## DIRECTIONS
Wherever a line of the records contains "margin", copy that line.

[[ EXERCISE INPUT open ]]

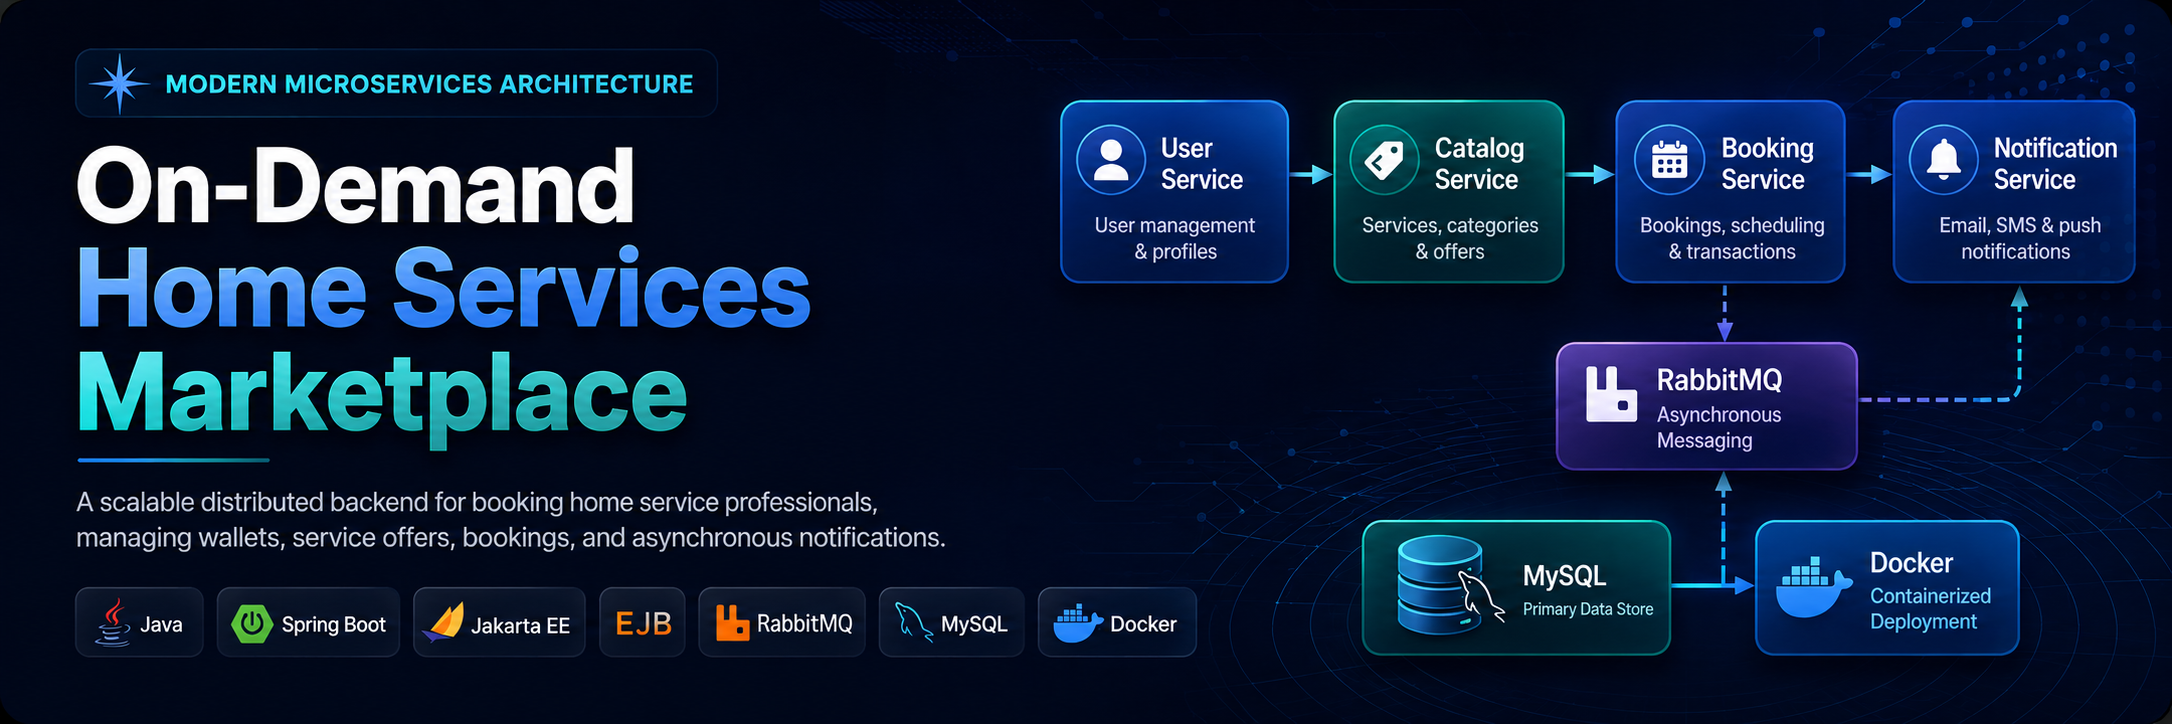
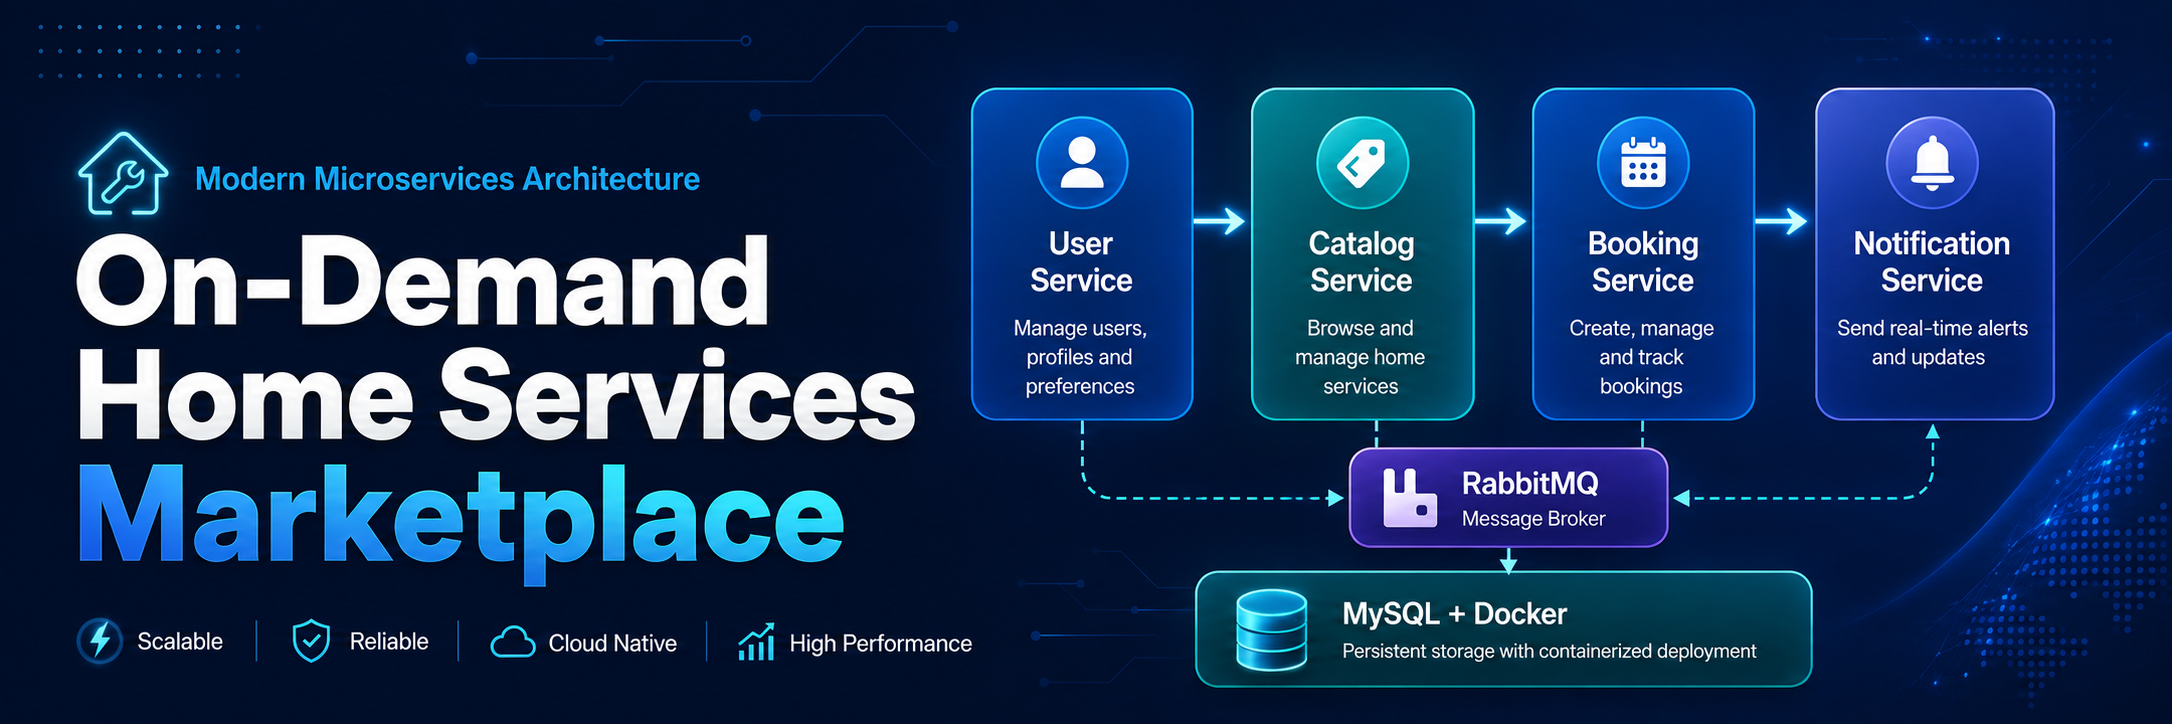
Update portfolio content

diff --git a/styles.css b/styles.css
@@ -956,3 +956,108 @@ body.light .mini-link{
   background:rgba(17,143,139,.09);
   border-color:rgba(17,143,139,.22);
 }
+
+
+
+
+
+/*=========================================================================*/
+/* =========================
+   Mobile Projects Fix
+========================= */
+
+@media (max-width: 600px) {
+
+  #projects .container {
+    padding-left: 14px;
+    padding-right: 14px;
+  }
+
+  /* Card */
+  .project-card {
+    width: 100%;
+    border-radius: 18px;
+  }
+
+  /* Image Area */
+  .project-img {
+    width: 100%;
+    height: 190px;
+    padding: 0;
+    background: #071426;
+    overflow: hidden;
+  }
+
+  .project-img img {
+    width: 100%;
+    height: 100%;
+    object-fit: cover;
+    object-position: center;
+    display: block;
+  }
+
+  /* Content */
+  .project-body {
+    padding: 18px 16px 20px;
+  }
+
+  .project-body h3 {
+    font-size: 24px;
+    line-height: 1.25;
+    margin-bottom: 10px;
+  }
+
+  .project-body p {
+    font-size: 15px;
+    line-height: 1.6;
+    margin-bottom: 14px;
+  }
+
+  /* Technologies */
+  .project-body .chips {
+    gap: 8px;
+  }
+
+  .project-body .chip {
+    font-size: 12px;
+    padding: 7px 10px;
+  }
+
+  /* Project buttons */
+  .project-links {
+    display: flex;
+    gap: 8px;
+    flex-wrap: wrap;
+    margin-top: 14px;
+  }
+
+  .project-links .mini-link {
+    padding: 9px 12px;
+    font-size: 13px;
+  }
+
+  /* Carousel arrows */
+  #projects .carousel-btn {
+    width: 42px;
+    height: 42px;
+    top: 95px;
+    transform: none;
+  }
+
+  #projects .carousel-btn:hover {
+    transform: scale(1.05);
+  }
+
+  #projects .carousel-btn.left {
+    left: 6px;
+  }
+
+  #projects .carousel-btn.right {
+    right: 6px;
+  }
+
+  /* Dots */
+  #projects .dots {
+    margin-top: 12px;
+  }
+}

[[ EXERCISE INPUT closed ]]

## SOLUTION
+    margin-bottom: 10px;
+    margin-bottom: 14px;
+    margin-top: 14px;
+    margin-top: 12px;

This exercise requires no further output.